# Proving the sup of $\{\frac{n-m}{n+m}|n,m\in \mathbb{N}, m<n\}$

The question was to prove $\{\frac{n-m}{n+m}|n,m\in \mathbb{N}, m<n\}$ is bounded, and have a supremum and an infimum.
Proving it's bounded was easy, But I got stuck on proving 1 is it's supremum.

This is what I have:
i. We'll hypothesize that $\sup\left(A\right)=1$
This means that $\forall\epsilon>0,\exists x\in A,x>1-\epsilon$

$$\frac{n-m}{n+m}>1-\epsilon\implies n-m<\left(1-\epsilon\right)\left(n+m\right)\implies$$ $$\implies n-m<n+m-\epsilon n-\epsilon m\implies\epsilon n<\left(2-\epsilon\right)m$$

But I'm not sure how I continue from here. If epsilon is $\geq1$ then this can never be right, and I'm actually confused as to why (or even if) the steps I did untill now are true. Can I just find an example for when $\epsilon\geq1$ and then expain why a solution exist for when $\epsilon<1$ (Though I'm not sure how to do that either...)?

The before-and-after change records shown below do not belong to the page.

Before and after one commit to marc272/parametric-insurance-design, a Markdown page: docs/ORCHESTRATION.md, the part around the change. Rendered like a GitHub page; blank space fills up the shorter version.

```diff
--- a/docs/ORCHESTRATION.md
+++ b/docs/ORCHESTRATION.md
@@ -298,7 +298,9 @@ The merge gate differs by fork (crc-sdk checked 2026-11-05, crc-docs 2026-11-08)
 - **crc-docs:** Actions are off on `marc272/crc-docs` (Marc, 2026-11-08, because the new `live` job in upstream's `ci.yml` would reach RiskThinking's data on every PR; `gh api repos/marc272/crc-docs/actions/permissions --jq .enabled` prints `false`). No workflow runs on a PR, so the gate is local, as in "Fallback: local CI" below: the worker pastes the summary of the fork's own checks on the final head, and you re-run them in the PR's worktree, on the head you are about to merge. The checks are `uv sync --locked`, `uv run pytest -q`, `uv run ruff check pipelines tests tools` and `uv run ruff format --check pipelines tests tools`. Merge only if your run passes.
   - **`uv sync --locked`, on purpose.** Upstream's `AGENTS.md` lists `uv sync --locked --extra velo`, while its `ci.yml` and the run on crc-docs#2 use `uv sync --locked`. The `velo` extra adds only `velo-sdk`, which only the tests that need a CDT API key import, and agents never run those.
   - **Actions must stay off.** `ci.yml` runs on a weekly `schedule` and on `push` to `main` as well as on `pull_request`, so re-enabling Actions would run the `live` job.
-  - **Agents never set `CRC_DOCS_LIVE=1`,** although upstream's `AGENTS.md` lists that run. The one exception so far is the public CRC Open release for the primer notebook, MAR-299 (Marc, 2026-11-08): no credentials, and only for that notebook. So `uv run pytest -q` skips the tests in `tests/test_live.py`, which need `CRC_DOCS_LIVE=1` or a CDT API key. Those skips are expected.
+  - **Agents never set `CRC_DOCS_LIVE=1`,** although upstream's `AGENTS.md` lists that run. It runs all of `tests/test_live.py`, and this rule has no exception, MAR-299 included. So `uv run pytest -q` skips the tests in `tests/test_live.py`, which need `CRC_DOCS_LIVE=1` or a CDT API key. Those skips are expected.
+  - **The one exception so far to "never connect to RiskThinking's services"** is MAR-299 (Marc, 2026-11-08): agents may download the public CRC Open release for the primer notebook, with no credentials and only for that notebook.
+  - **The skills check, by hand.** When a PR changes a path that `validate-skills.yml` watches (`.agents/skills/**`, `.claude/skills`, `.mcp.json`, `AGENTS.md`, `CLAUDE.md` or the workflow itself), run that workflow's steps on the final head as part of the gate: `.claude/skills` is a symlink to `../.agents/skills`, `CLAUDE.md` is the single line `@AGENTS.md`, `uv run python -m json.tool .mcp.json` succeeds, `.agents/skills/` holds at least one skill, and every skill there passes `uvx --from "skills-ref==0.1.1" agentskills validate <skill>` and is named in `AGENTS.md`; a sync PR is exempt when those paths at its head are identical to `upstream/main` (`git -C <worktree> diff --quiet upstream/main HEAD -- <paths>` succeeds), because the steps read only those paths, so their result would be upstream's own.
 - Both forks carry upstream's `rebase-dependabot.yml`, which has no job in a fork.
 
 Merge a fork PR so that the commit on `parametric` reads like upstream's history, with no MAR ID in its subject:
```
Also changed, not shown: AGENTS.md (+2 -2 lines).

I'm assuming proving supremum is the same, so I guess this is a double question :p

p.s. I don't know how to tag this, but it's homeworks in infi so I guess calculus it is...

From $n-m<n+m$ (and $n+m>0$) we find immediately that $\frac{n-m}{n+m}<1$, so $1$ is an upper bound. You want to show that $1-\epsilon$ is not an upper bound if $\epsilon>0$. That is, you want to exhibit $n,m$ with $\frac{n-m}{n+m}>1-\epsilon$ or equivalently with $\epsilon n >(2-\epsilon)m$ (you mixed $>$ and $<$, otherwise all your $\Rightarrow$'s are in fact $\Leftrightarrow$'s). Dividing by $\epsilon$ then gives $n>\frac{2-\epsilon}\epsilon m$ as condition, which is easily fulfilled by choosing $m=1$ and $n>\frac{2-\epsilon}\epsilon$.
HINT: For a given $\epsilon>0$ how big does $n$ have to be to ensure that $$\frac{n-1}{n+1}>1-\epsilon\;?$$ It may help to notice that $$\frac{n-1}{n+1}=\frac{(n+1)-2}{n+1}=1-\frac2{n+1}\;.$$